**TASK DIRECTIONS**:
Word for word, repeat the data that follows. Do not include the pictures.
EXERCISE MATERIALS section start
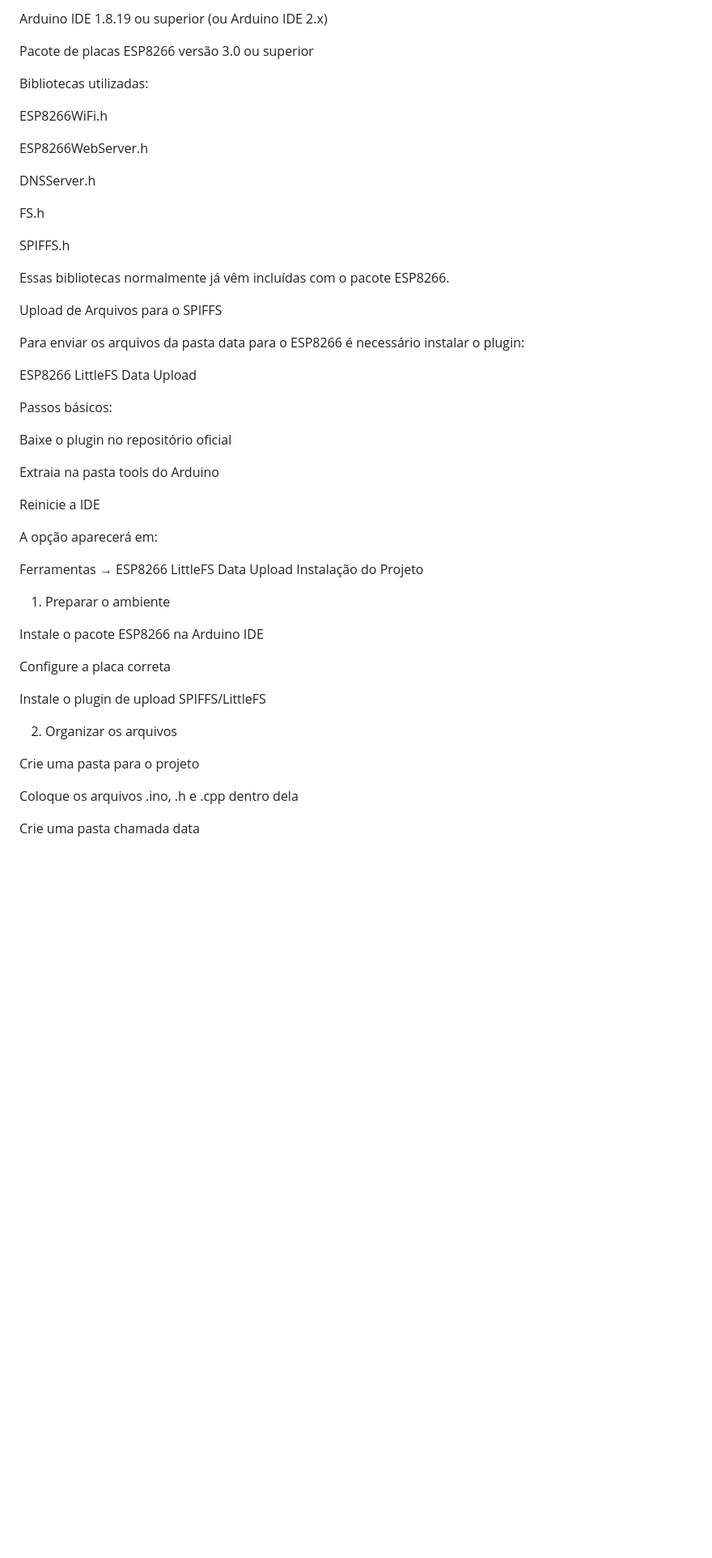
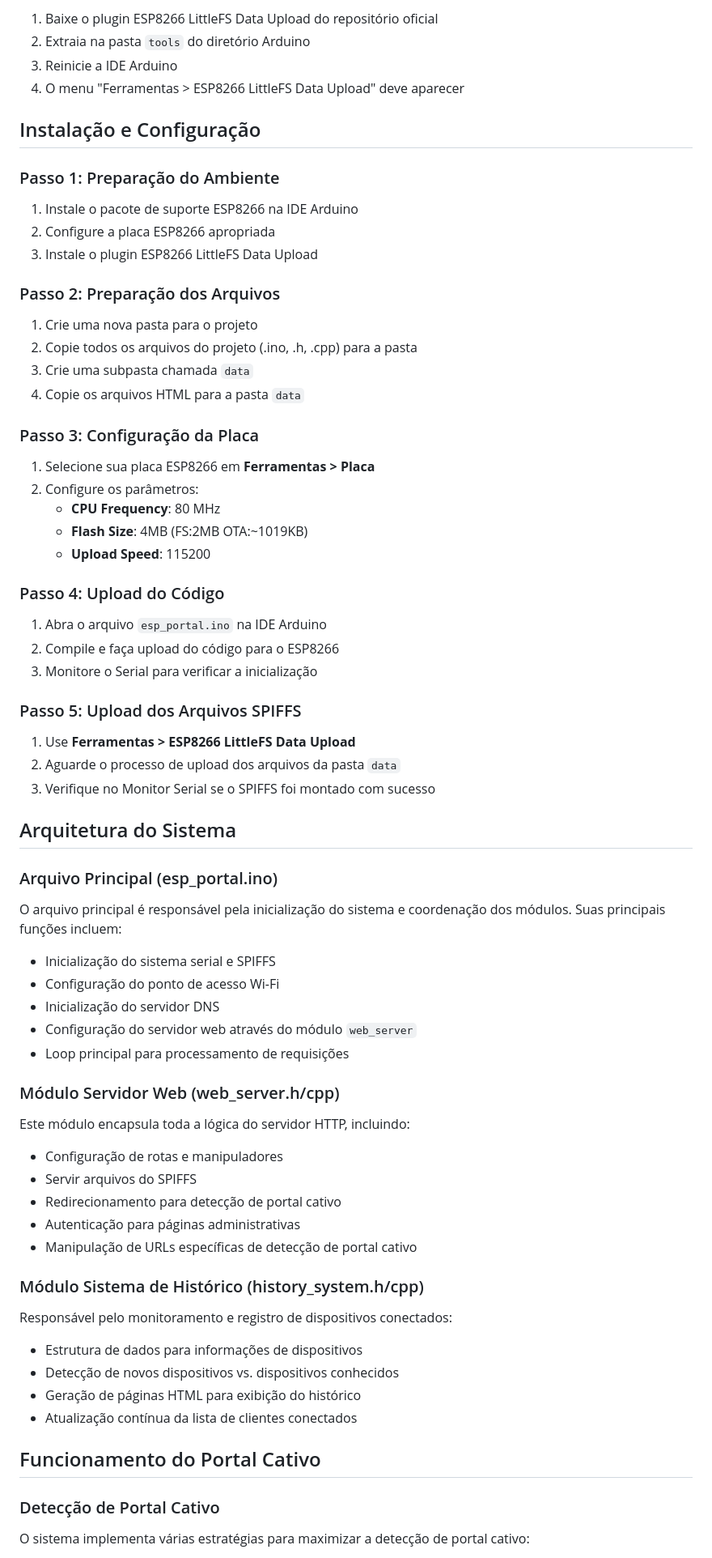
Before and after one commit to dieimissom/projetoMeicc, a Markdown page: esp_portal/ESP8266 Portal Cativo Modular - Guia Completo.md, the part around one of its changes. Shown at 81% size. GitHub-like rendering; blank space fills up the shorter version.

```diff
--- a/esp_portal/ESP8266 Portal Cativo Modular - Guia Completo.md
+++ b/esp_portal/ESP8266 Portal Cativo Modular - Guia Completo.md
@@ -71,54 +69,78 @@ Requisitos de Software
 
-Arduino IDE 1.8.19 ou superior
-(ou Arduino IDE 2.x)
+1. Baixe o plugin ESP8266 LittleFS Data Upload do repositório oficial
+2. Extraia na pasta `tools` do diretório Arduino
+3. Reinicie a IDE Arduino
+4. O menu "Ferramentas > ESP8266 LittleFS Data Upload" deve aparecer
 
-Pacote de placas ESP8266 versão 3.0 ou superior
+## Instalação e Configuração
 
-Bibliotecas utilizadas:
+### Passo 1: Preparação do Ambiente
 
-ESP8266WiFi.h
+1. Instale o pacote de suporte ESP8266 na IDE Arduino
+2. Configure a placa ESP8266 apropriada
+3. Instale o plugin ESP8266 LittleFS Data Upload
 
-ESP8266WebServer.h
+### Passo 2: Preparação dos Arquivos
 
-DNSServer.h
+1. Crie uma nova pasta para o projeto
+2. Copie todos os arquivos do projeto (.ino, .h, .cpp) para a pasta
+3. Crie uma subpasta chamada `data`
+4. Copie os arquivos HTML para a pasta `data`
 
-FS.h
+### Passo 3: Configuração da Placa
 
-SPIFFS.h
+1. Selecione sua placa ESP8266 em **Ferramentas > Placa**
+2. Configure os parâmetros:
+   - **CPU Frequency**: 80 MHz
+   - **Flash Size**: 4MB (FS:2MB OTA:~1019KB)
+   - **Upload Speed**: 115200
 
-Essas bibliotecas normalmente já vêm incluídas com o pacote ESP8266.
+### Passo 4: Upload do Código
 
-Upload de Arquivos para o SPIFFS
+1. Abra o arquivo `esp_portal.ino` na IDE Arduino
+2. Compile e faça upload do código para o ESP8266
+3. Monitore o Serial para verificar a inicialização
 
-Para enviar os arquivos da pasta data para o ESP8266 é necessário instalar o plugin:
+### Passo 5: Upload dos Arquivos SPIFFS
 
-ESP8266 LittleFS Data Upload
+1. Use **Ferramentas > ESP8266 LittleFS Data Upload**
+2. Aguarde o processo de upload dos arquivos da pasta `data`
+3. Verifique no Monitor Serial se o SPIFFS foi montado com sucesso
 
-Passos básicos:
+## Arquitetura do Sistema
 
-Baixe o plugin no repositório oficial
+### Arquivo Principal (esp_portal.ino)
 
-Extraia na pasta tools do Arduino
+O arquivo principal é responsável pela inicialização do sistema e coordenação dos módulos. Suas principais funções incluem:
 
-Reinicie a IDE
+- Inicialização do sistema serial e SPIFFS
+- Configuração do ponto de acesso Wi-Fi
+- Inicialização do servidor DNS
+- Configuração do servidor web através do módulo `web_server`
+- Loop principal para processamento de requisições
 
-A opção aparecerá em:
+### Módulo Servidor Web (web_server.h/cpp)
 
-Ferramentas → ESP8266 LittleFS Data Upload
-Instalação do Projeto
-1. Preparar o ambiente
+Este módulo encapsula toda a lógica do servidor HTTP, incluindo:
 
-Instale o pacote ESP8266 na Arduino IDE
+- Configuração de rotas e manipuladores
+- Servir arquivos do SPIFFS
+- Redirecionamento para detecção de portal cativo
+- Autenticação para páginas administrativas
+- Manipulação de URLs específicas de detecção de portal cativo
 
-Configure a placa correta
+### Módulo Sistema de Histórico (history_system.h/cpp)
 
-Instale o plugin de upload SPIFFS/LittleFS
+Responsável pelo monitoramento e registro de dispositivos conectados:
 
-2. Organizar os arquivos
+- Estrutura de dados para informações de dispositivos
+- Detecção de novos dispositivos vs. dispositivos conhecidos
+- Geração de páginas HTML para exibição do histórico
+- Atualização contínua da lista de clientes conectados
 
-Crie uma pasta para o projeto
+## Funcionamento do Portal Cativo
 
-Coloque os arquivos .ino, .h e .cpp dentro dela
+### Detecção de Portal Cativo
 
-Crie uma pasta chamada data
+O sistema implementa várias estratégias para maximizar a detecção de portal cativo:
 
```
Also changed, not shown: other parts of esp_portal/ESP8266 Portal Cativo Modular - Guia Completo.md (+136 -176 lines).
EXERCISE MATERIALS section end
**TASK RESULT**:
Before and after one commit to dieimissom/projetoMeicc, a Markdown page: esp_portal/ESP8266 Portal Cativo Modular - Guia Completo.md, the part around one of its changes. Shown at 81% size. GitHub-like rendering; blank space fills up the shorter version.

```diff
--- a/esp_portal/ESP8266 Portal Cativo Modular - Guia Completo.md
+++ b/esp_portal/ESP8266 Portal Cativo Modular - Guia Completo.md
@@ -71,54 +69,78 @@ Requisitos de Software
 
-Arduino IDE 1.8.19 ou superior
-(ou Arduino IDE 2.x)
+1. Baixe o plugin ESP8266 LittleFS Data Upload do repositório oficial
+2. Extraia na pasta `tools` do diretório Arduino
+3. Reinicie a IDE Arduino
+4. O menu "Ferramentas > ESP8266 LittleFS Data Upload" deve aparecer
 
-Pacote de placas ESP8266 versão 3.0 ou superior
+## Instalação e Configuração
 
-Bibliotecas utilizadas:
+### Passo 1: Preparação do Ambiente
 
-ESP8266WiFi.h
+1. Instale o pacote de suporte ESP8266 na IDE Arduino
+2. Configure a placa ESP8266 apropriada
+3. Instale o plugin ESP8266 LittleFS Data Upload
 
-ESP8266WebServer.h
+### Passo 2: Preparação dos Arquivos
 
-DNSServer.h
+1. Crie uma nova pasta para o projeto
+2. Copie todos os arquivos do projeto (.ino, .h, .cpp) para a pasta
+3. Crie uma subpasta chamada `data`
+4. Copie os arquivos HTML para a pasta `data`
 
-FS.h
+### Passo 3: Configuração da Placa
 
-SPIFFS.h
+1. Selecione sua placa ESP8266 em **Ferramentas > Placa**
+2. Configure os parâmetros:
+   - **CPU Frequency**: 80 MHz
+   - **Flash Size**: 4MB (FS:2MB OTA:~1019KB)
+   - **Upload Speed**: 115200
 
-Essas bibliotecas normalmente já vêm incluídas com o pacote ESP8266.
+### Passo 4: Upload do Código
 
-Upload de Arquivos para o SPIFFS
+1. Abra o arquivo `esp_portal.ino` na IDE Arduino
+2. Compile e faça upload do código para o ESP8266
+3. Monitore o Serial para verificar a inicialização
 
-Para enviar os arquivos da pasta data para o ESP8266 é necessário instalar o plugin:
+### Passo 5: Upload dos Arquivos SPIFFS
 
-ESP8266 LittleFS Data Upload
+1. Use **Ferramentas > ESP8266 LittleFS Data Upload**
+2. Aguarde o processo de upload dos arquivos da pasta `data`
+3. Verifique no Monitor Serial se o SPIFFS foi montado com sucesso
 
-Passos básicos:
+## Arquitetura do Sistema
 
-Baixe o plugin no repositório oficial
+### Arquivo Principal (esp_portal.ino)
 
-Extraia na pasta tools do Arduino
+O arquivo principal é responsável pela inicialização do sistema e coordenação dos módulos. Suas principais funções incluem:
 
-Reinicie a IDE
+- Inicialização do sistema serial e SPIFFS
+- Configuração do ponto de acesso Wi-Fi
+- Inicialização do servidor DNS
+- Configuração do servidor web através do módulo `web_server`
+- Loop principal para processamento de requisições
 
-A opção aparecerá em:
+### Módulo Servidor Web (web_server.h/cpp)
 
-Ferramentas → ESP8266 LittleFS Data Upload
-Instalação do Projeto
-1. Preparar o ambiente
+Este módulo encapsula toda a lógica do servidor HTTP, incluindo:
 
-Instale o pacote ESP8266 na Arduino IDE
+- Configuração de rotas e manipuladores
+- Servir arquivos do SPIFFS
+- Redirecionamento para detecção de portal cativo
+- Autenticação para páginas administrativas
+- Manipulação de URLs específicas de detecção de portal cativo
 
-Configure a placa correta
+### Módulo Sistema de Histórico (history_system.h/cpp)
 
-Instale o plugin de upload SPIFFS/LittleFS
+Responsável pelo monitoramento e registro de dispositivos conectados:
 
-2. Organizar os arquivos
+- Estrutura de dados para informações de dispositivos
+- Detecção de novos dispositivos vs. dispositivos conhecidos
+- Geração de páginas HTML para exibição do histórico
+- Atualização contínua da lista de clientes conectados
 
-Crie uma pasta para o projeto
+## Funcionamento do Portal Cativo
 
-Coloque os arquivos .ino, .h e .cpp dentro dela
+### Detecção de Portal Cativo
 
-Crie uma pasta chamada data
+O sistema implementa várias estratégias para maximizar a detecção de portal cativo:
 
```
Also changed, not shown: other parts of esp_portal/ESP8266 Portal Cativo Modular - Guia Completo.md (+136 -176 lines).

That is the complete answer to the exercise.